The man who finds his homeland sweet is still a tender beginner; he to whom every soil is as his native one is already strong; but he is perfect to whom the entire world is as a foreign land. The tender soul has fixed his love on one spot in the world; the strong man has extended his love to all places; the perfect man has extinguished his." Hugh of St. Victor (Thanks to my good friend Jim Wood for this quote)
Several hours before the Super Bowl was to begin it was reported that the acclaimed actor Philip Seymour Hoffman was found dead by a friend. The apparent cause of death was a heroin overdose. The Academy Award winner was the father of three and only 46 years old. I always admired the breadth of his work, as did so many of his peers, given the out pouring of early tributes on social media. But he also brought profound depth to his craft. Tom Junod wrote ofin Esquire online:
He often played creeps, but he rarely played them creepily. His metier was human loneliness — the terrible uncinematic kind that has very little to do with high-noon heroism and everything to do with everyday empathy — and the necessary curse of human self-knowledge. He held up a mirror to those who could barely stand to look at themselves and invited us not only to take a peek but to see someone we recognized. He played frauds who knew they were frauds, schemers who knew they were schemers, closeted men who could only groan with frustrated love, heavy breathers dignified by impeccable manners, and angels who could withstand the worst that life could hand out because they seemed to know the worst was just the beginning. (Read more: Philip Seymour Hoffman's Final Secret - Esquire )
"His metier was human loneliness...the necessary curse of human self-knowledge." I think we often unconsciously avoid self-knowledge because of the the inevitable loneliness that accompanies such reflection. It is not accidental that precisely after Jesus hears God's confirmation of his identity at his baptism, He is led to a "lonely place" both literally and figuratively (Mark 1:9-13). The three great temptations Jesus faced during his quarantine as recorded both in Matthew 4 and Luke 4 (the misuse of the material/sensual world; living for status; and the improper use of power) all present themselves on one level as remedies to human isolation and need. Epicureans have their versions of the three as do contemporary Christian Pharisees, and every group in between-but the temptations are still at heart the same. In one form or the other each is a temptation to take a short cut from the hard work of life and the soul; each leads one away from truths about our selves; truth only found in the desert, alone.
There is a strange dichotomy to life. We are here and much of it is beautiful. There are all kinds of ways to connect and belong. We are members of families and factions; we cultivate friends, the arts, and the land; we pledge allegiances to countries and sports teams; we join associations, churches and clubs; we identify with political parties and causes. But in spite of all these connections, we can still be residents in a place that does not quite feel like home.

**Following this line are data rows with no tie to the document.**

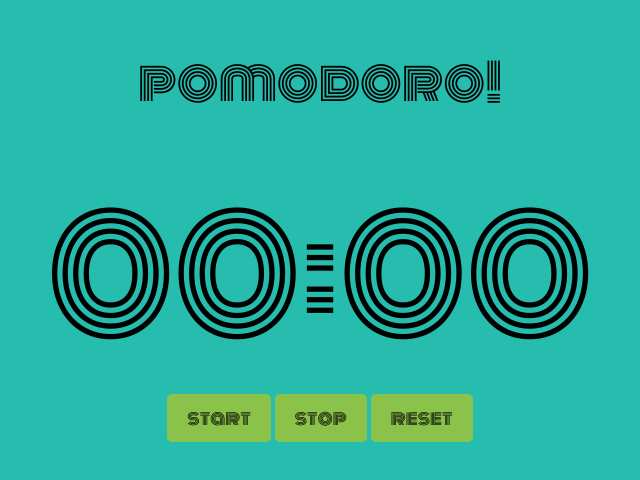
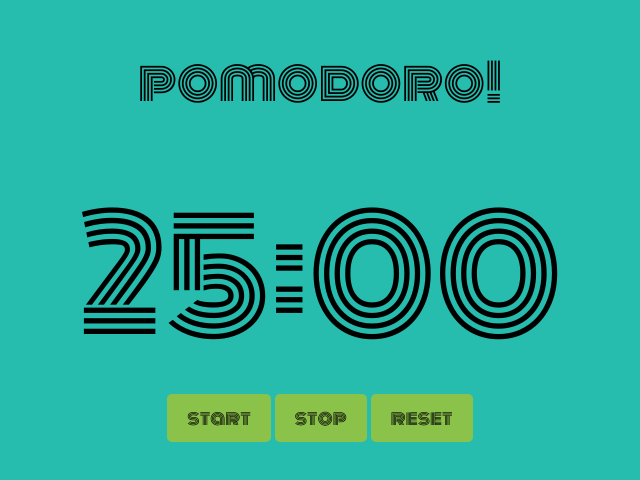
Before and after one commit to bouaik/Pomodor_react, a React (Create React App) app: page / in a window 1280 px wide. Shown: the part 158-638 px from the top of the page, without its empty margins (320-960 px from the left). Built offline with nearby package versions, Linux system fonts and the light colour scheme.

Commit message:
Setup state and show minutes and seconds

```diff
--- a/src/App.js
+++ b/src/App.js
@@ -1,14 +1,19 @@
-import React from 'react';
+import React, { useState } from 'react';
 import './App.css';
 
 function App() {
+  const [timeLeft, setTimeLeft] = useState(25 * 60)
+
+  const minutes = Math.floor(timeLeft / 60);
+  const seconds = (timeLeft - (minutes * 60)).toString().padStart(2, '0')
+
   return (
     <div className="App">
       <h2>pomodoro!</h2>
       <div className='timer'>
-        <span>00</span>
+        <span>{minutes}</span>
         <span>:</span>
-        <span>00</span>
+        <span>{seconds}</span>
       </div>
       <div className='buttons'>
         <button>start</button>
```
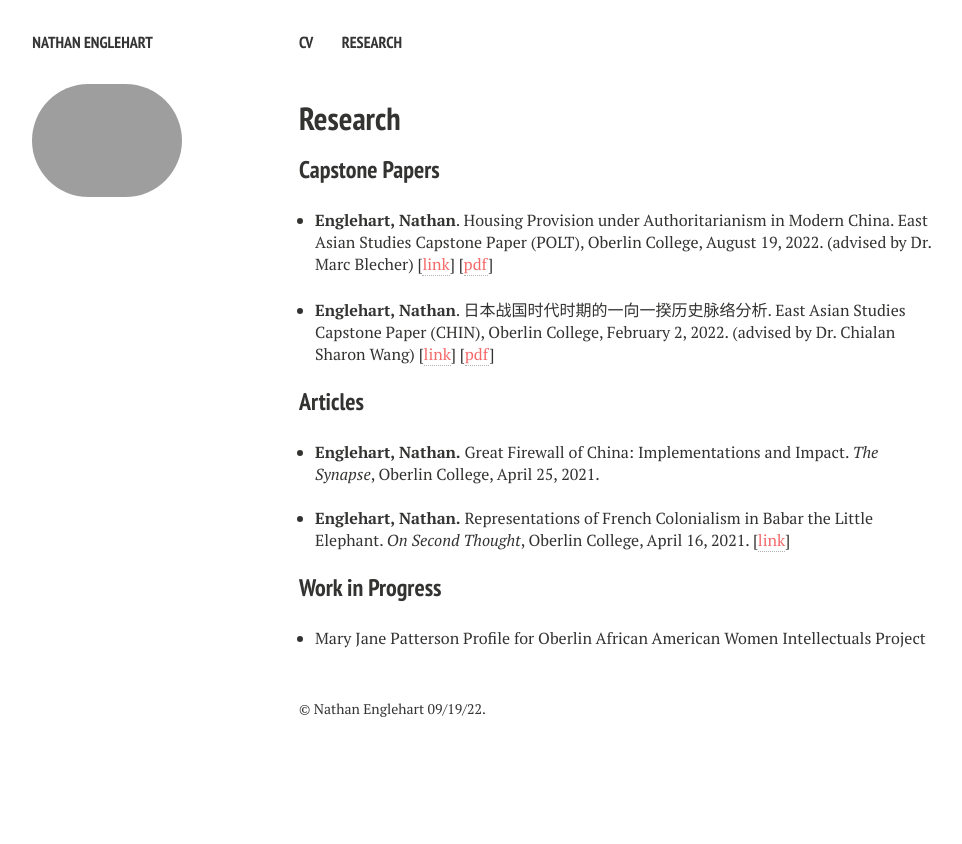
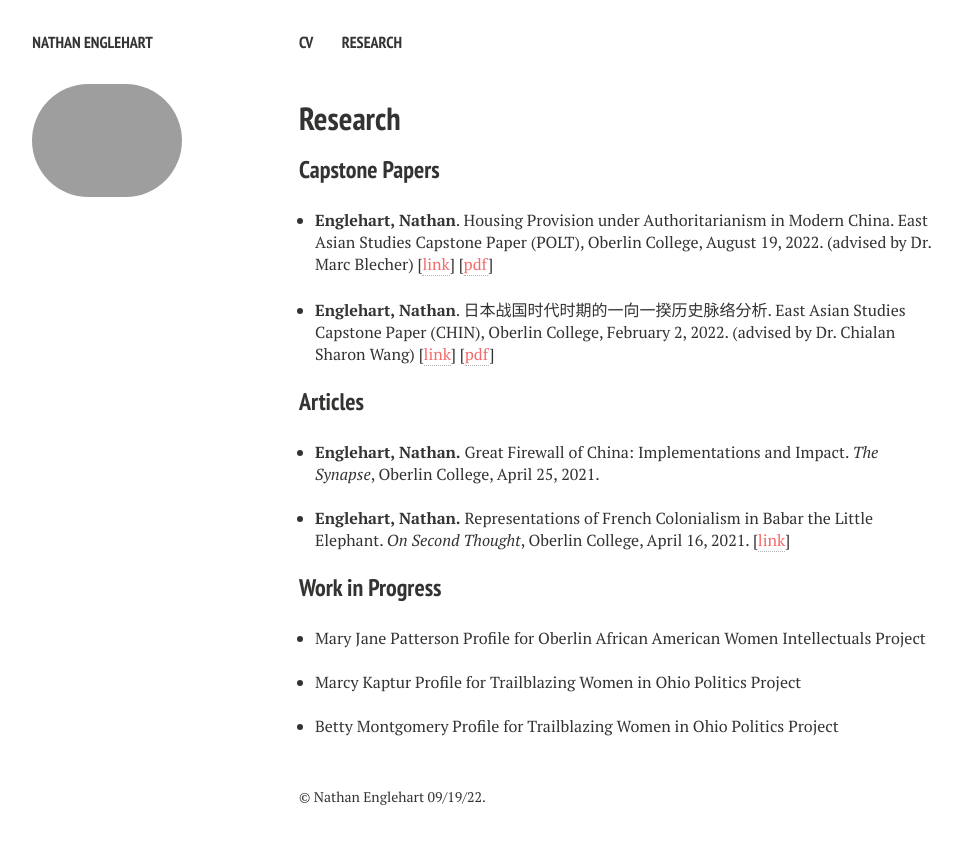
Before and after one commit to nathanenglehart/nathanenglehart.github.io, a Jekyll site: the page built from research.md, in a window 1280 px wide. Shown: the top 844 px of the page, without its empty margins (21-983 px from the left). Built offline with Jekyll 4.4.1, drawn with Linux system fonts in a browser that asks for light colours; nearby versions of some CDN libraries.

Commit message:
added add. forthcomigns

```diff
--- a/research.md
+++ b/research.md
@@ -41,5 +41,13 @@ comments: false
     <li>
       Mary Jane Patterson Profile for Oberlin African American Women Intellectuals Project
     </li>
+    <br>
+    <li>
+      Marcy Kaptur Profile for Trailblazing Women in Ohio Politics Project
+    </li>
+    <br>
+    <li>
+      Betty Montgomery Profile for Trailblazing Women in Ohio Politics Project
+    </li>
   </ul>
 </div>
```
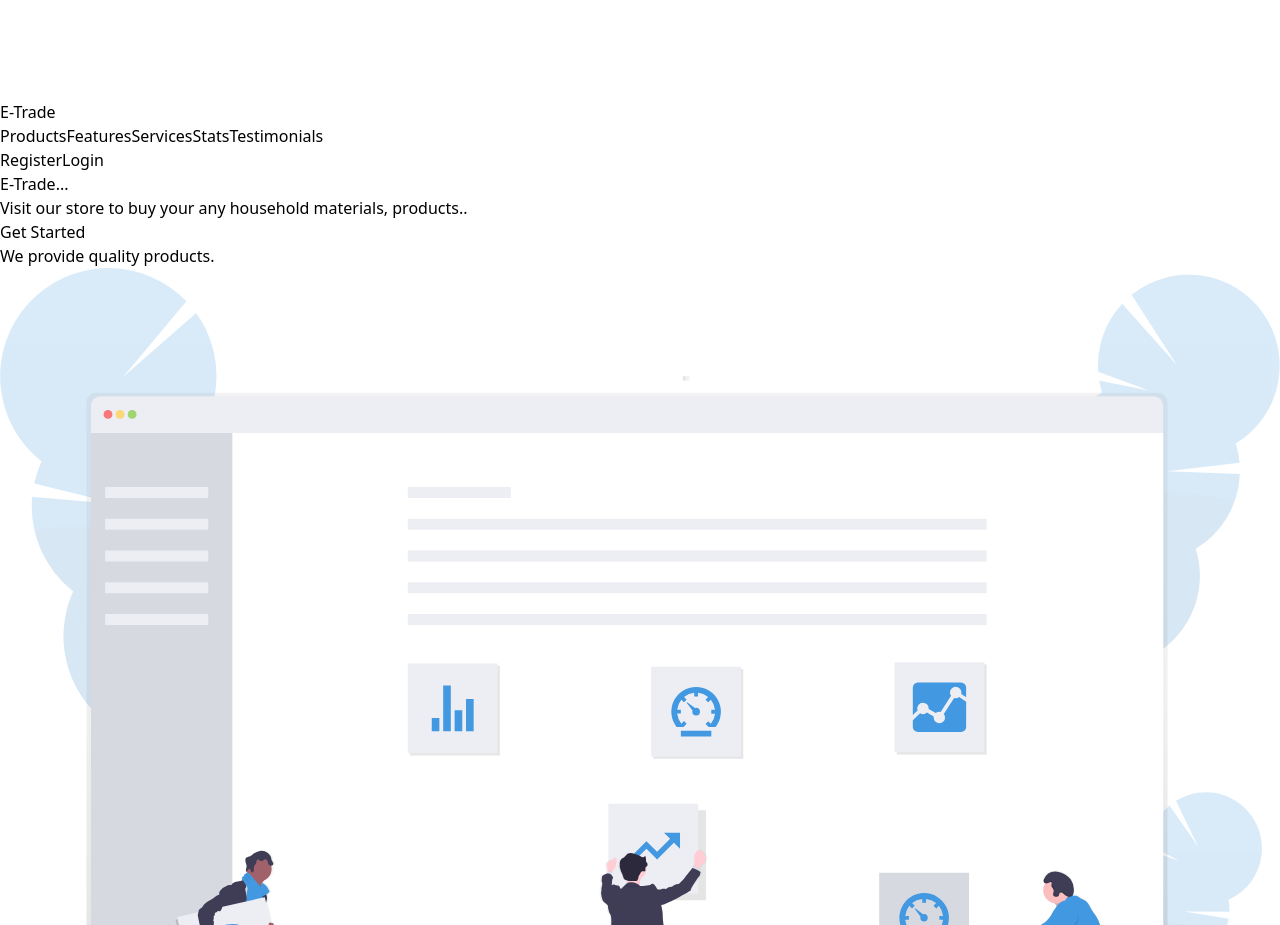
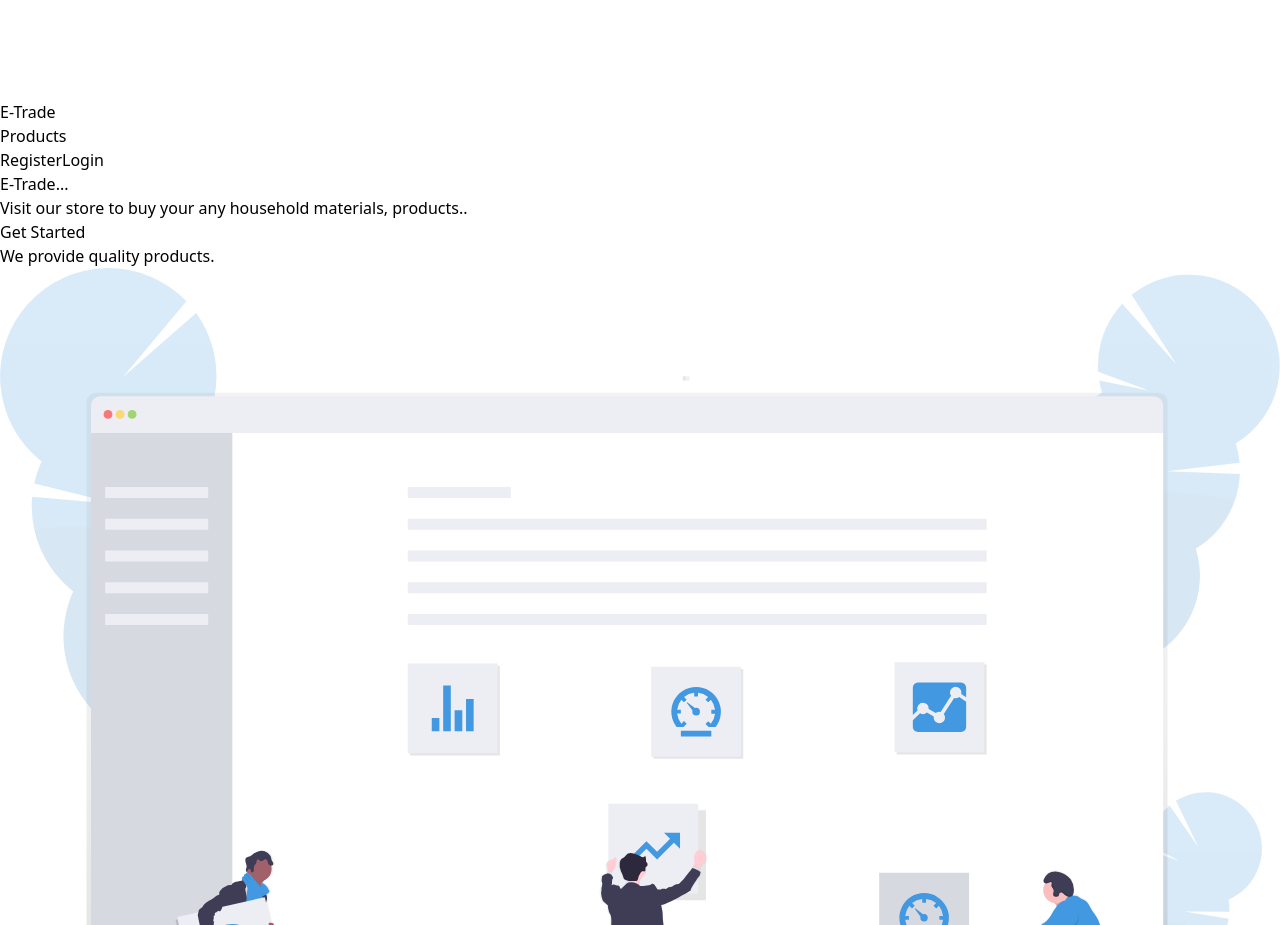
Before and after one commit to pranjal23030/etrade-client, a React (Vite) app: page / in a window 1280 px wide. Shown: the part 1180-2105 px from the top of the page. Built offline with nearby package versions, Linux system fonts and the light colour scheme.

Commit message:
cart navbar updated

```diff
--- a/src/globals/components/Navbar.tsx
+++ b/src/globals/components/Navbar.tsx
@@ -1,19 +1,25 @@
 import { Link } from "react-router-dom"
-import { useAppSelector } from "../../store/hooks"
+import { useAppDispatch, useAppSelector } from "../../store/hooks"
 import { useEffect, useState } from "react"
+import { fetchCartItems } from "../../store/cartSlice"
 
 
 function Navbar() {
     const reduxToken = useAppSelector((store) => store.auth.user.token)
+    const { items } = useAppSelector((store) => store.cart)
     const localStorageToken = localStorage.getItem("tokenHoYo")
     const [isLoggedIn, setIsLoggedIn] = useState<boolean>(false)
+    const dispatch = useAppDispatch()
 
     useEffect(() => {
         setIsLoggedIn(!!localStorageToken || !!reduxToken)
+        if (isLoggedIn) {
+            dispatch(fetchCartItems())
+        }
         // if(reduxToken && localStorageToken){
         //     setIsLoggedIn(true)
         // }
-    }, [])
+    }, [isLoggedIn])
     console.log(isLoggedIn)
 
     return (
@@ -32,22 +38,22 @@ function Navbar() {
                         </div>
                     </Link> E-Trade
                 </div>
-
                 <div className="flex mt-4 sm:mt-0">
                     <Link className="px-4" to="/products">Products</Link>
-                    <a className="px-4" href="#features">Features</a>
-                    <a className="px-4" href="#services">Services</a>
-                    <a className="px-4" href="#stats">Stats</a>
-                    <a className="px-4" href="#testimonials">Testimonials</a>
+
                 </div>
+
 
                 <div className="hidden md:block">
                     {
                         isLoggedIn ? (
-                            <Link to='/logout'>
-                                <button type="button" className="mr-5 py-3 px-8 text-sm bg-teal-500 hover:bg-teal-600 rounded text-white ">Logout
-                                </button>
-                            </Link>
+                            <>
+                                <span className="mr-[10px]"> <Link to='/my-cart'>Cart <sup>{items.length > 0 ? items.length : 0}</sup> </Link></span>
+                                <Link to='/logout'>
+                                    <button type="button" className="mr-5 py-3 px-8 text-sm bg-teal-500 hover:bg-teal-600 rounded text-white ">Logout
+                                    </button>
+                                </Link>
+                            </>
                         ) : (
                             <>
                                 <Link to='/register'>
```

The idea of exile is a central one in Scripture. The "exile" of Israel from the land after the destruction of the first temple in 587 BCE is the great disaster out of which so much of Jewish faith and practice emerge and the Hebrew Scriptures are constituted. Exile later becomes a spiritual idea for Christians:
All of these died in faith without having received the promises, but from a distance they saw and greeted them. They confessed that they were strangers and exiles on the earth, or people who speak in this way make it clear that they are seeking a homeland. If they had been thinking of the land that they had left behind, they would have had opportunity to return. But as it is, they desire a better country, that is, a heavenly one. Hebrews 11:13-16
This idea of being both a resident and an exile at the same time has been something I have felt most of my life but over the last months this tension has become more of a space of grace and comfort. For the alone (ness) that poets and saints see, suffer and breathe, can be a departure point where we can begin to find our true home. Yes it can be a place of despair, but it also can be a place of illumination. Accompanied with grace , alone(ness) can lead to a loving detachment which gives us the freedom to enjoy this life and grieve its tragedies without being defined by either. The existential crisis necessitates something or someone transcendent in order for us to know and be known.
It is not wrong to belong to a place and love it; and it is good to evolve to the point where one becomes a world citizen and sees all of humanity as the children of God. But beatitude only comes when we realize this world is not our ultimate home. And with this "happiness" comes the freedom to love and serve the world and those in it as a pilgrim who deeply cares but whose roots are in another place.
I do not want to romanticize a gifted man's tragic death-the pain won; the same pain which Hoffman channeled so masterfully to entertain us. I am thankful for his art and hope peace has found him. Later that day I watched the Super Bowl along with 100 million others who were hoping to be entertained. I was not really rooting for either team and it was hard to maintain sustained interest. I was present to the game, but my allegiance was transitory. Even when my team* is playing in the "big game," the joy is fleeting when they win and the sting of loss tends to lasts just a little longer than the joy. There is an analogy here somewhere.
I am not saying life is a game, but it might be a quest that is most true when it is in motion.
*The Pittsburgh Steelers won Super Bowls IX, X, XIII, XIV, XL; XLIII. Only team with six wins. Yes I am rubbing it in.